The court gave Ouarghi 10 years on each of two charges: membership in a terrorist organization operating abroad and incitement to belong to such an organization.
No details on either of these two cases are available. Hammamis family said through a lawyer that they are unaware of any charges pending against him.45
34 While there is no absolute prohibition on trials in absentia under international law, trials in absentia compromise the ability of an accused to exercise his or her rights to a fair trial under the International Covenant on Civil and Political Rights (ICCPR), including the rights to adequately prepare a defense, to communicate with counsel of choice, and to examine witnesses. As noted above, Tunisian law grants new trials to persons convicted in absentia who present themselves, or are presented, to judicial authorities. See International Covenant on Civil and Political Rights (ICCPR), adopted December 16, 1966, G.A. Res. 2200A (XXI), 21 U.N. GAOR Supp. (No. 16) at 52, U.N. Doc. A/6316 (1966), 999 U.N.T.S. 171, entered into force March 23, 1976, ratified by Tunisia on March 18, 1969, art. 14.
35 Statement by official of the Tunisian Ministry of Justice and Human Rights, August 10, 2007 (see Appendix C). The ministry stated that Guantanamo detainees can request information about their judicial records in Tunisia from the office of the state prosecutor at the Court of First Instance, or the director of judicial services at the general prosecutors office. Human Rights Watch does not yet have a basis for evaluating whether the judicial authorities handle such requests in a thorough and timely fashion.
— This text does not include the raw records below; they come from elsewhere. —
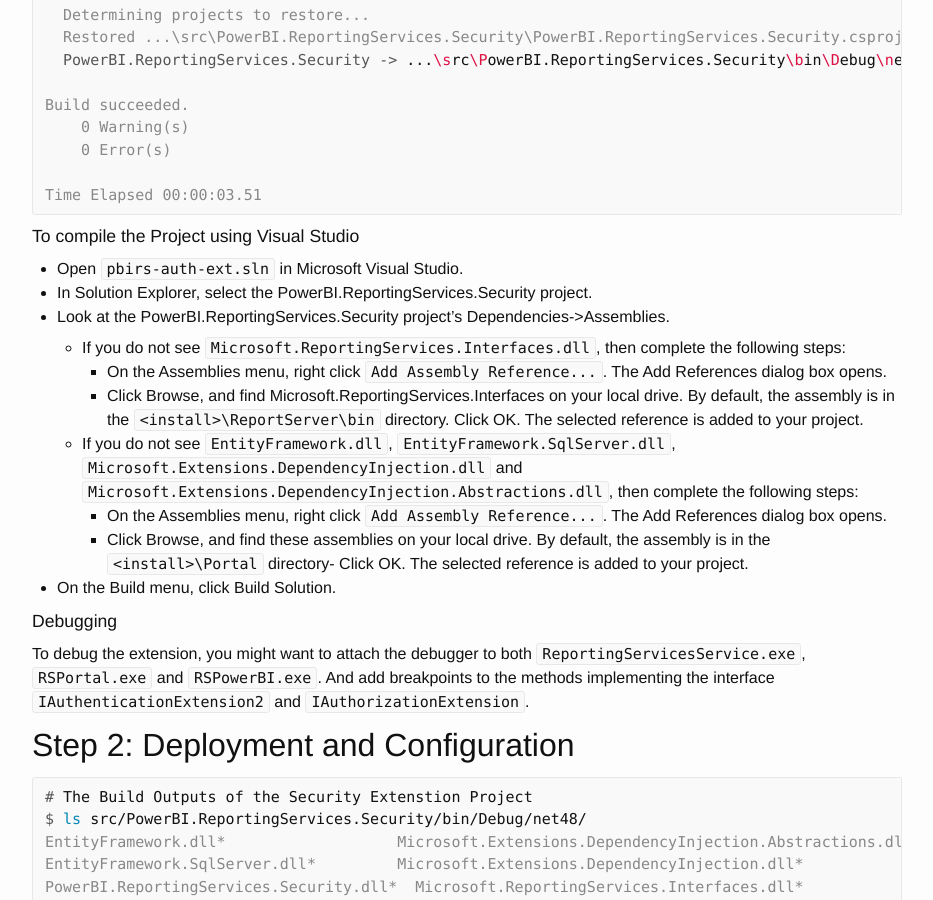
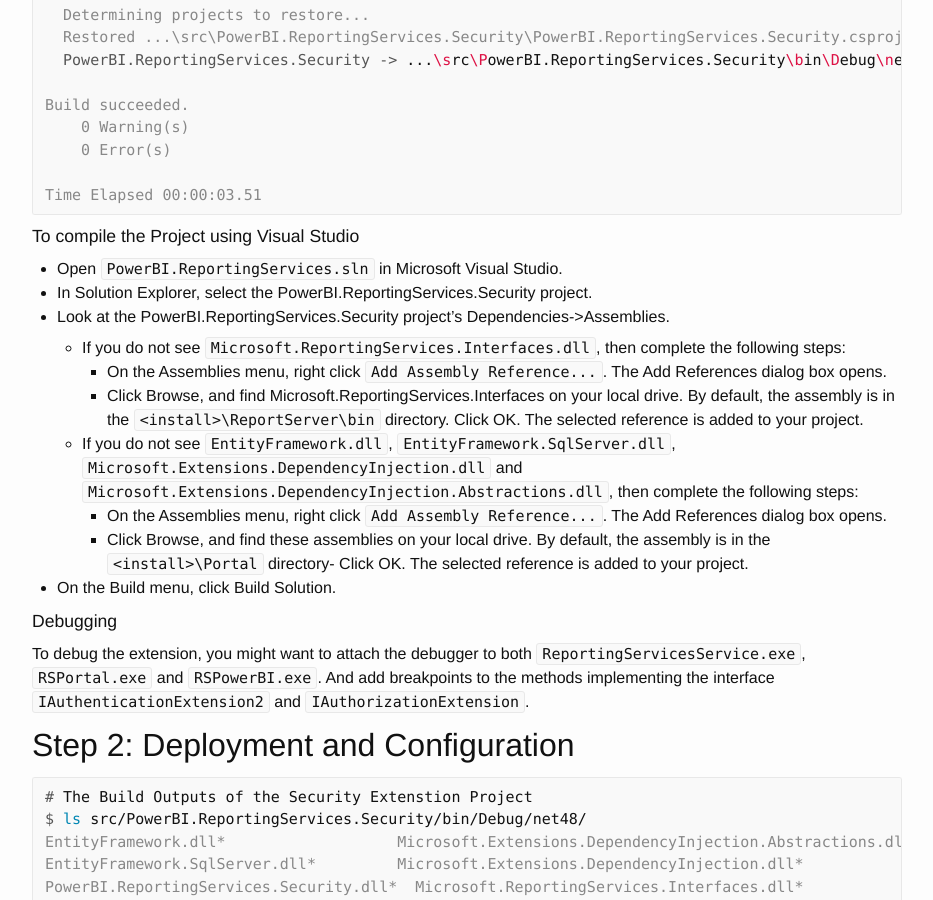
Before and after one commit to ousiax/ousiax.github.io, a Jekyll site: the page built from _posts/2021-08-18-powerbi-report-server-with-cas.md, in a window 1280 px wide and 900 px high, scrolled down 1457 px. Shown: the whole window, without its empty margins (173-1106 px from the left). Built offline with Jekyll 4.4.1, drawn with Linux system fonts in a browser that asks for light colours.

Commit message:
modified:   2021-08-18-powerbi-report-server-with-cas.md

```diff
--- a/_posts/2021-08-18-powerbi-report-server-with-cas.md
+++ b/_posts/2021-08-18-powerbi-report-server-with-cas.md
@@ -68,7 +68,7 @@
 
 **To compile the Project using Visual Studio**
 
-- Open `pbirs-auth-ext.sln` in Microsoft Visual Studio.
+- Open `PowerBI.ReportingServices.sln` in Microsoft Visual Studio.
 - In Solution Explorer, select the PowerBI.ReportingServices.Security project.
 - Look at the PowerBI.ReportingServices.Security project's Dependencies-&gt;Assemblies.
 
```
36 Lotfi Ben Abid Ben Amor Ben Ali is the legal name for Mohammad Abdul Rahman, referred to in Appendix B. Rahman is the name the US uses for him in Guantanamo.
37 Tunis Military Court, case no. 16851.
38 Tunis Military Court, report of the investigating judge, no. 2/3736, September 22, 2004.
39 Tunis Military Court, case no. 28265.
40 Tunis Military Court, case no. 0464/2004. The court sentenced the in absentia defendants to five eight-year sentences, to run consecutively, on charges of membership in a terrorist organization (art. 13.2 of the 2003 Anti-Terror Law), using a nom de guerre within a terrorist organization (art. 12), undergoing training with a view toward committing terrorist acts (art. 13), procuring arms (art. 16), and procuring a meeting place for a terrorist organization (art. 18).
41 ICCPR, art. 15; see also UN Human Rights Committee, Westerman v. the Netherlands, Communication no. 682/1996, Doc. CCPR/C/67/D/682/1996 (December 13, 1999).
42 Tunis Military Court, case no. 12101. See reference to this case in Amnesty International, Tunisia: The Cycle of Injustice, June 10, 2003, MDE 30/001/2003, http://web.amnesty.org/library/Index/ENGMDE300012003?open&of=ENG-TUN (accessed August 19, 2007).
43 Tunis Military Court, case no. 28265.
44 Tunis Military Court, report of the investigating judge, no. 2/3736, September 22, 2004, in which the term extracted is employed to summarize Ben Hcines claim.
45 Human Rights Watch interview with Samir Ben Amor, Tunis, July 27, 2007.